» **AVAILABLE RECORDS**:

_ _ _ _

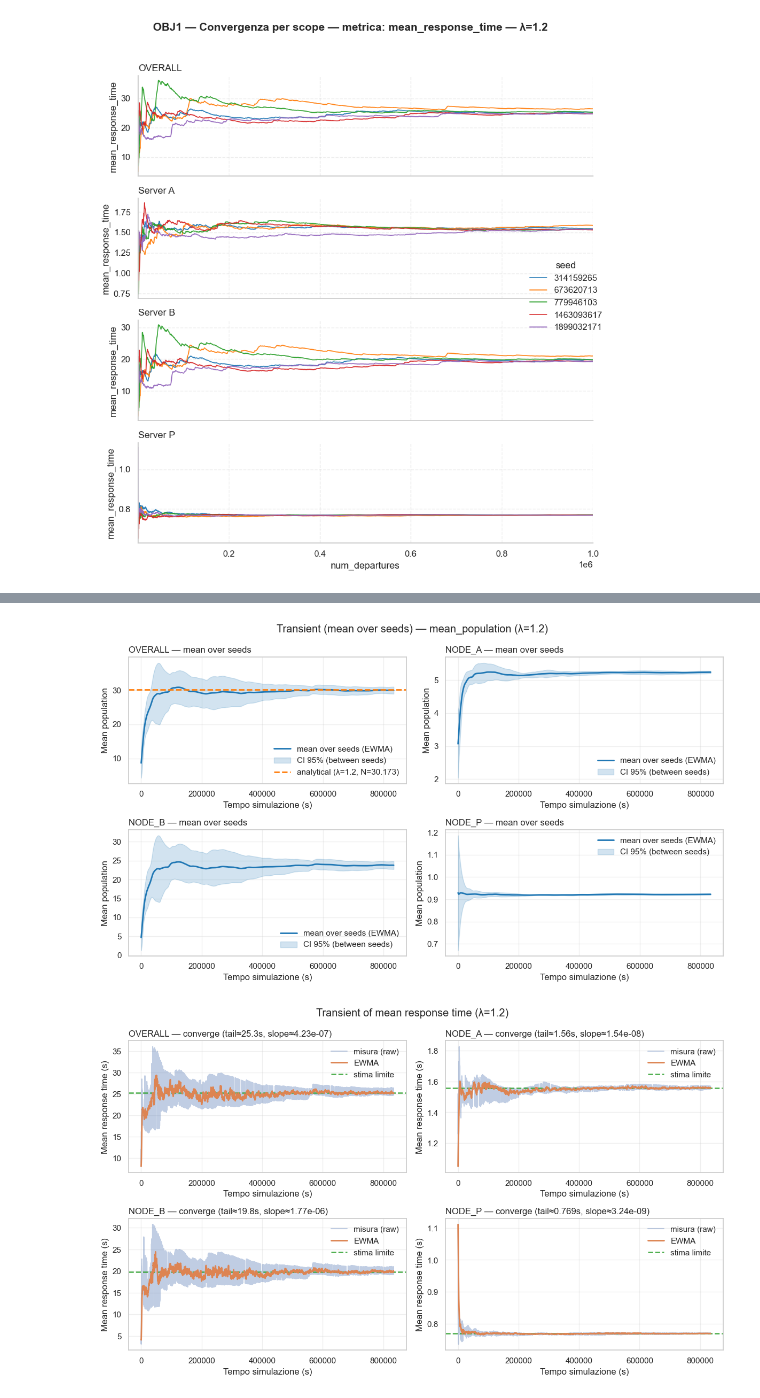
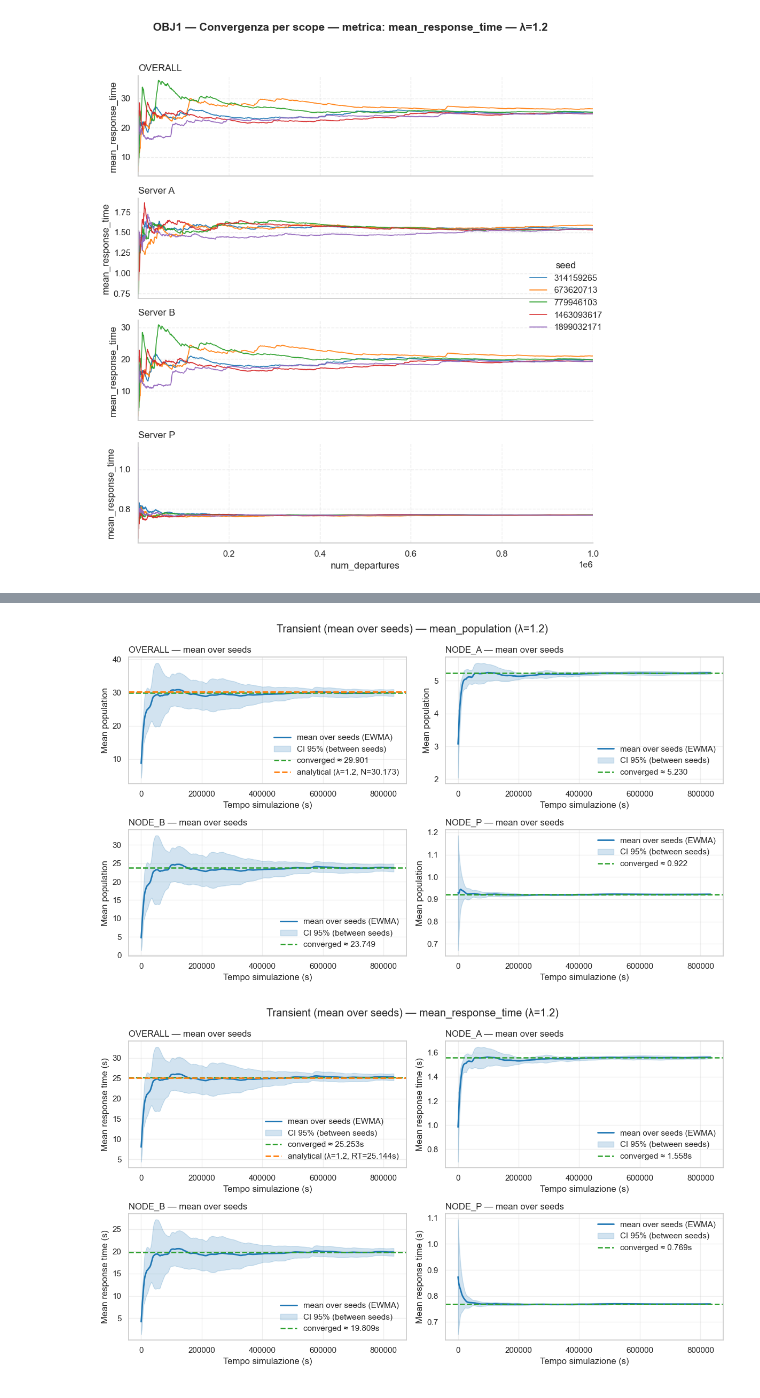
Before and after one commit to Dissan97/PMCNS-PROJECT, a Jupyter notebook: Project.ipynb, the cells around one changed output, grey strips where cells are left out. Cells and saved outputs as stored; diff of their text form; code cells hidden in the pictures.

```diff
--- a/Project.ipynb
+++ b/Project.ipynb
@@ -2929,14 +3038,16 @@ def plot_transient_population_over_seeds(dfs_conv_list,
     plt.tight_layout()
     plt.show()
 # %%
-# dfs_conv = load_conv_as_list(conv_files)  # come già fai
-# analytic_df = load_analytic_models_for_config(config_path, base_dir=BASE_DIR)  # già definita
-
 plot_transient_population_over_seeds(
-    dfs_conv,
-    arrival_rate=1.2,        # λ di interesse
-    analytic_df=analytic_df  # opzionale, per la linea teorica OVERALL
+    dfs_conv_list=dfs_conv,       # lista dei conv_* per i vari seed
+    arrival_rate=1.2,
+    analytic_df=analytic_df,      # CSV analitico
+    ewma_span=25,
+    npoints=400,
+    conf=0.95,
+    tail_frac_for_value=0.2,      # media dell’ultimo 20% per la “convergenza”
+    visits={"A":3, "B":1, "P":1}  # se nel CSV non c’è N_A/B/P, li ricavo da λ·visits·T_n
 )
 # %% [output]
-[figure, old version]
+[figure, new version]
 # %%
@@ -3005,6 +3159,14 @@ def plot_transient_response_time(dfs_conv,
     plt.tight_layout()
     plt.show()
 # %%
-plot_transient_response_time(dfs_conv, arrival_rate=1.2)
+plot_transient_response_time_over_seeds(
+    dfs_conv_list=dfs_conv,   # lista dei conv_* (uno per seed)
+    arrival_rate=1.2,
+    analytic_df=analytic_df,  # per la linea teorica su OVERALL
+    ewma_span=25,
+    downsample_every=5,
+    conf=0.95,
+    grid_mode="intersection"  # oppure "union" se vuoi includere tutte le code
+)
 # %% [output]
-[figure, old version]
+[figure, new version]
```
Also changed, not shown: parts of 21 cells of this notebook.
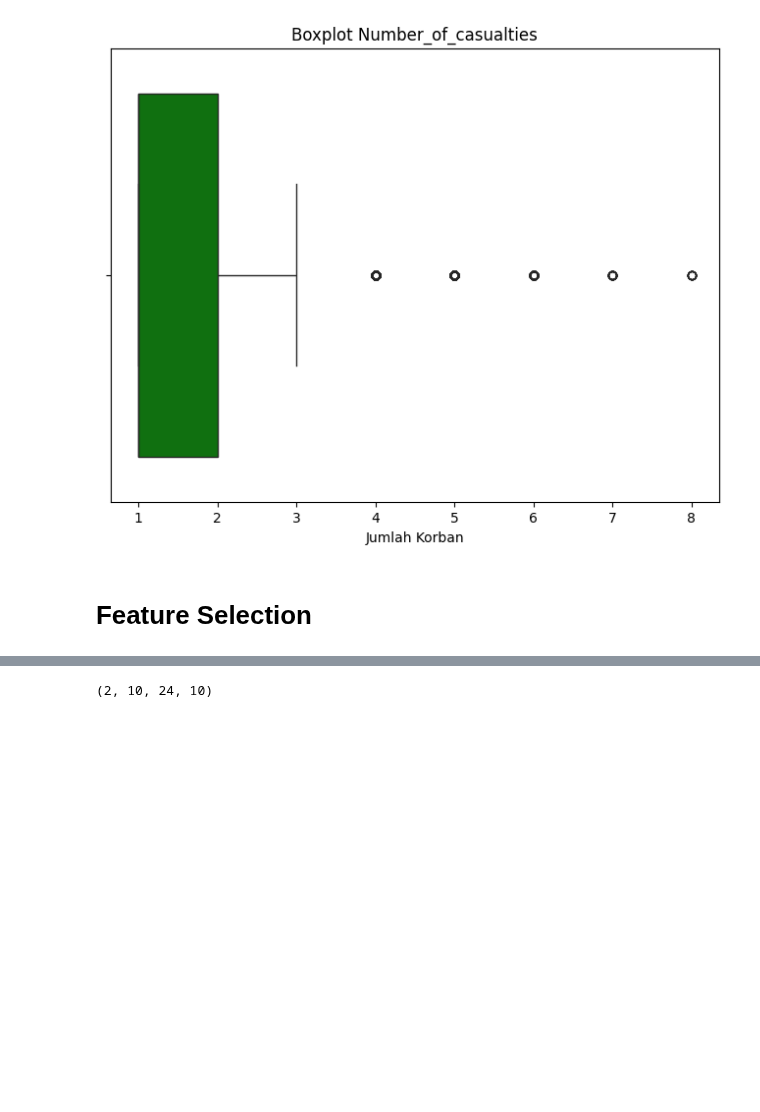
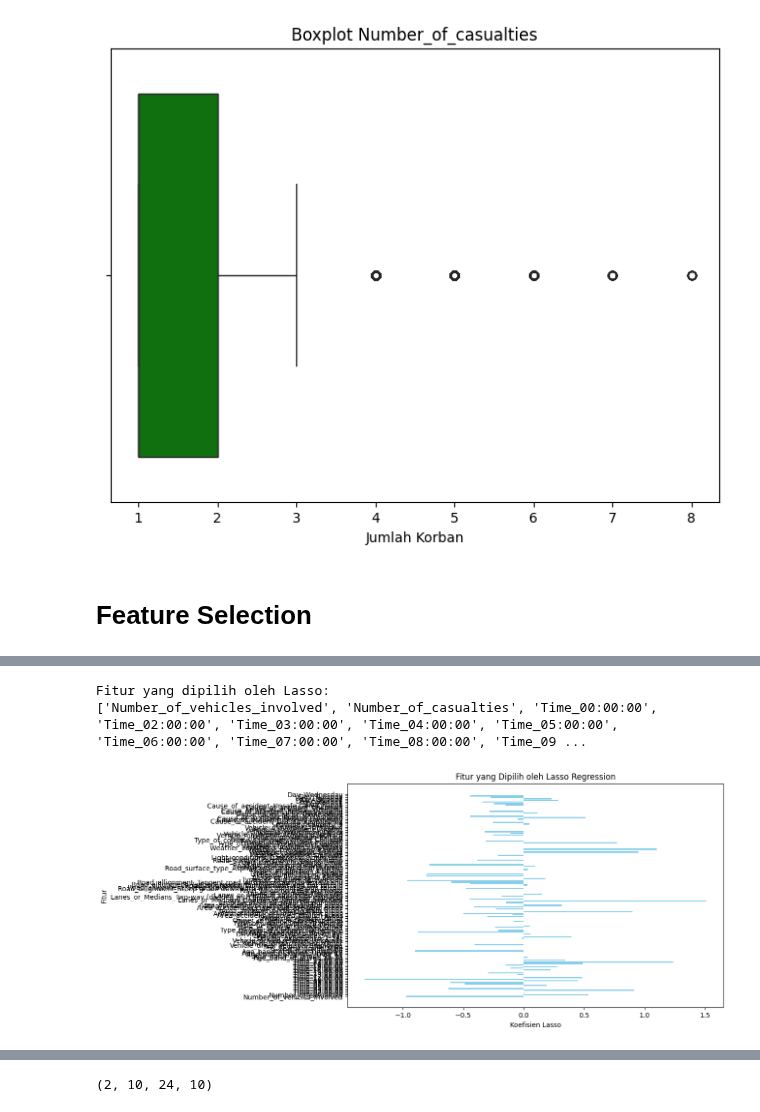
Before and after one commit to ahmadnafi30/3-AhmadNafiMubarok_OrieAbyanMaulana, a Jupyter notebook: code/buildModel.ipynb, the cells around one changed output, grey strips where cells are left out. Drawn from its saved outputs; the diff is of its cells as text; code cells hidden in the pictures; blank space fills up the shorter version.

```diff
--- a/code/buildModel.ipynb
+++ b/code/buildModel.ipynb
@@ -439,8 +439,8 @@ df_ohe.head()
 # %%
 df_ohe.dropna(axis=0, inplace=True)
 # %%
-X = df_ohe.drop(columns=['Accident_severity'])
-y = df_ohe['Accident_severity']
+X_ohe = df_ohe.drop(columns=['Accident_severity'])
+y_ohe = df_ohe['Accident_severity']
 
-X_train, X_test, y_train, y_test = train_test_split(X, y, test_size=0.2, random_state=42, stratify=y)
+X_train_ohe, X_test_ohe, y_train_ohe, y_test_ohe = train_test_split(X_ohe, y_ohe, test_size=0.2, random_state=42, stratify=y_ohe)
 # %%
@@ -1847,0 +1835,24 @@ selected_lasso_features
+# %%
+lasso = LogisticRegression(penalty="l1", solver="liblinear", random_state=42)
+lasso.fit(X_train_ohe, y_train_ohe)
+
+model = SelectFromModel(lasso, prefit=True)
+selected_lasso_features = X_train_ohe.columns[model.get_support()].tolist()
+
+print("Fitur yang dipilih oleh Lasso:")
+print(selected_lasso_features)
+
+coefficients = lasso.coef_[0]
+
+selected_coefficients = coefficients[[X_train_ohe.columns.get_loc(f) for f in selected_lasso_features]]
+
+plt.figure(figsize=(10, 6))
+plt.barh(selected_lasso_features, selected_coefficients, color='skyblue')
+plt.xlabel('Koefisien Lasso')
+plt.ylabel('Fitur')
+plt.title('Fitur yang Dipilih oleh Lasso Regression')
+plt.show()
+# %% [output]
+Fitur yang dipilih oleh Lasso:
+['Number_of_vehicles_involved', 'Number_of_casualties', 'Time_00:00:00', 'Time_02:00:00', 'Time_03:00:00', 'Time_04:00:00', 'Time_05:00:00', 'Time_06:00:00', 'Time_07:00:00', 'Time_08:00:00', 'Time_09 ...
+[figure, added]
```
Also changed, not shown: parts of 38 cells of this notebook.
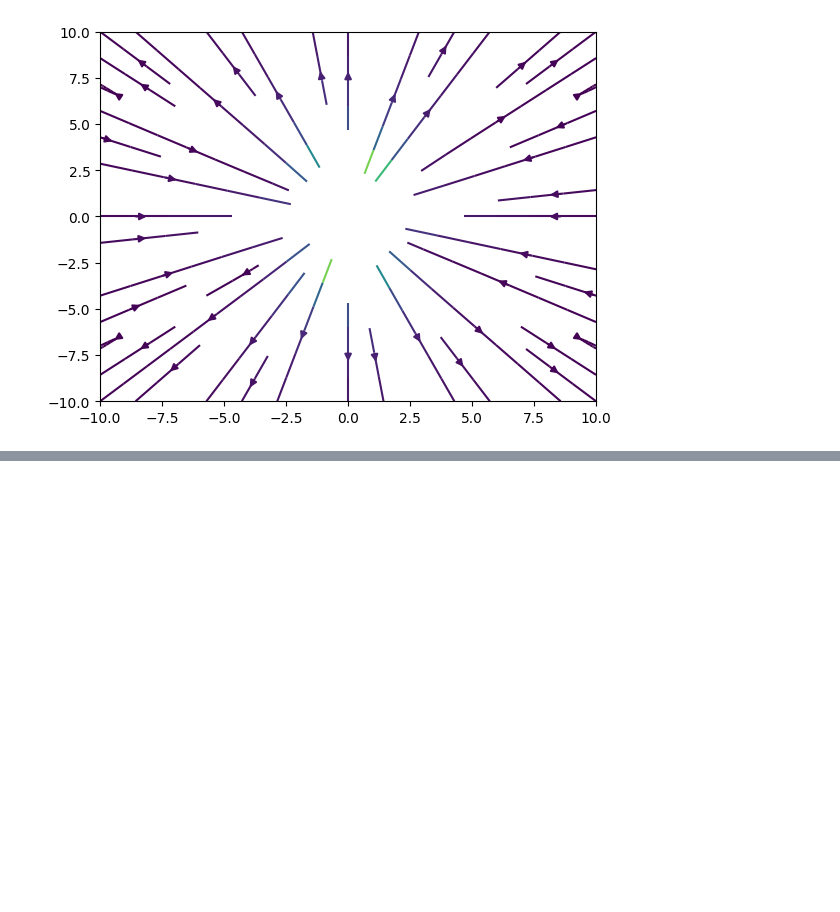
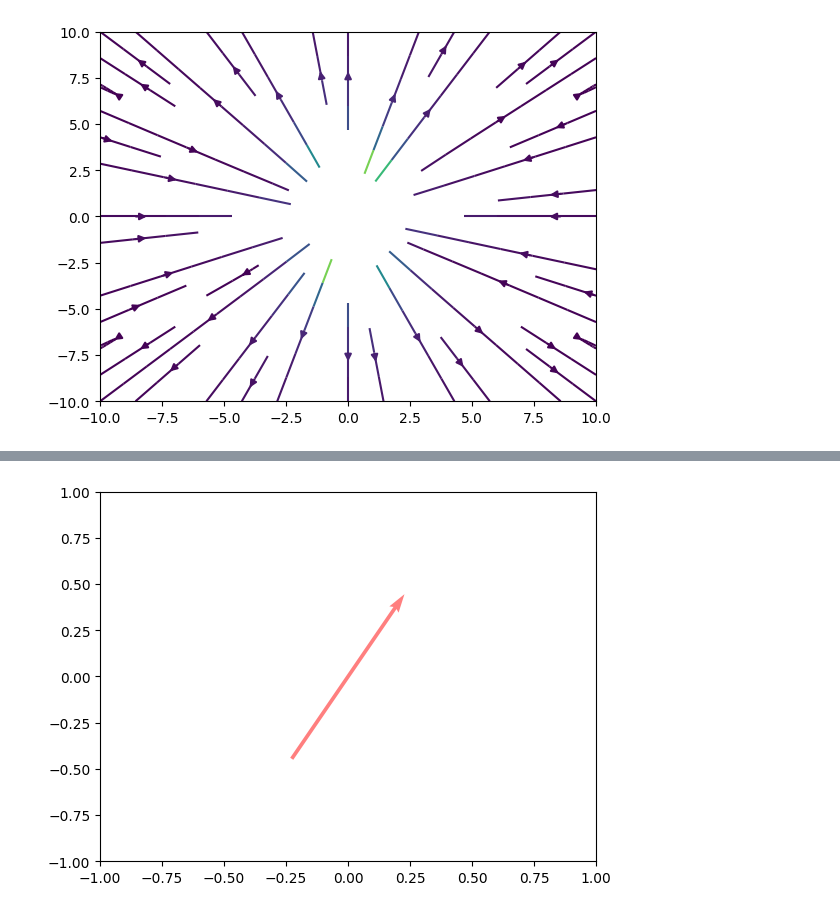
Before and after one commit to ZLoverty/Boralus, a Jupyter notebook: reorient_in_flow.ipynb, the cells around one changed output, grey strips where cells are left out. Saved outputs shown, nothing was run; the diff lists cells and outputs as text; code cells hidden in the pictures; blank space fills up the shorter version.

```diff
--- a/reorient_in_flow.ipynb
+++ b/reorient_in_flow.ipynb
@@ -52,0 +205,16 @@ plt.streamplot(X, Y, u[0], u[1], .5, color=magnitude, cmap='viridis')
+# %%
+start_angle = -0.5
+dt = .1
+d_vec = np.array([np.cos(start_angle), np.sin(start_angle)])  # Initial unit vector
+for i in range(100):
+    d_dot = calculate_d_dot(d_vec, omega_z, Gamma, E_tensor)
+    d_vec += d_dot * dt
+    d_vec /= np.linalg.norm(d_vec)  # Normalize to keep it a unit vector
+    plt.quiver(0, 0, d_vec[0], d_vec[1], pivot="middle", angles='xy', scale_units='xy', scale=1, color='red', alpha=0.5)
+    plt.xlim(-1, 1)
+    plt.ylim(-1, 1)
+    plt.pause(0.1)
+    clear_output(wait=True)
+    # print(np.linalg.norm(d_vec))
+# %% [output]
+[figure, added]
```
Also changed, not shown: parts of 22 cells of this notebook.
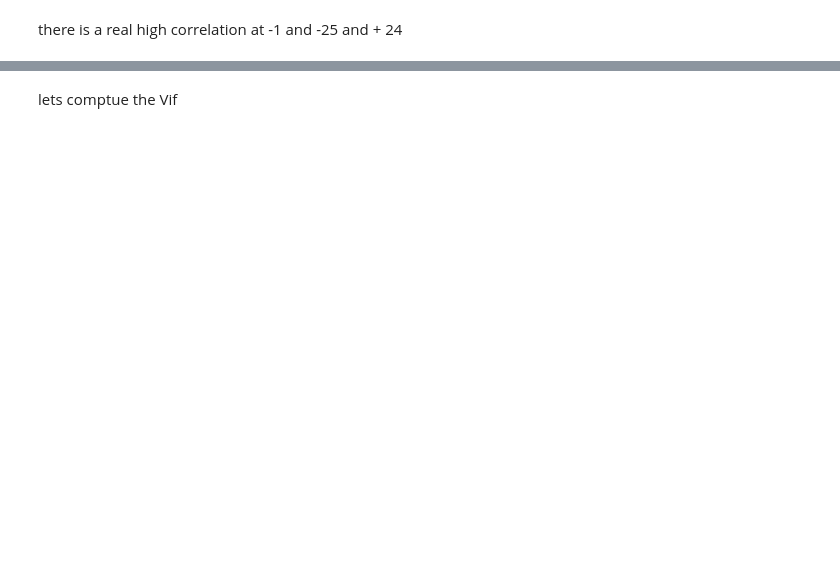
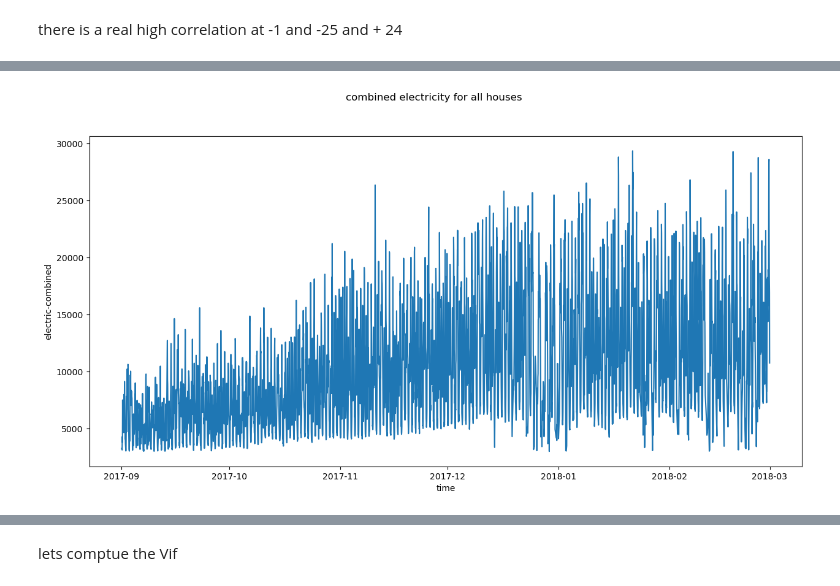
Before and after one commit to baz263/Ideal_dataset, a Jupyter notebook: coding/EDA/all_houses_df.ipynb, the cells around one changed output, grey strips where cells are left out. Cells and saved outputs as stored; diff of their text form; code cells hidden in the pictures; blank space fills up the shorter version.

```diff
--- a/coding/EDA/all_houses_df.ipynb
+++ b/coding/EDA/all_houses_df.ipynb
@@ -100,0 +105,6 @@ df = result2.copy()
+# %%
+start_date = pd.to_datetime('2017-09-01')
+end_date = pd.to_datetime('2018-03-01')
+df = df[(df.time >= start_date) & (df.time < end_date)]
+# %%
+df.index= df.time
@@ -100,0 +114,7 @@ df = result2.copy()
+# %%
+fig, ax = plt.subplots(1,1, figsize = (15,7))
+sns.lineplot(data = df, x= 'time', y='electric-combined', ax=ax)
+fig.suptitle('combined electricity for all houses')
+fig.show()
+# %% [output]
+[figure, added]
```
Also changed, not shown: parts of 45 cells of this notebook, 8 other files.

_ _ _ _

» **THE PROBLEM**:
Given the data above, which lines hold the string "print"? Return them.

» **FINAL ANSWER**:
+print("Fitur yang dipilih oleh Lasso:")
+print(selected_lasso_features)
+    # print(np.linalg.norm(d_vec))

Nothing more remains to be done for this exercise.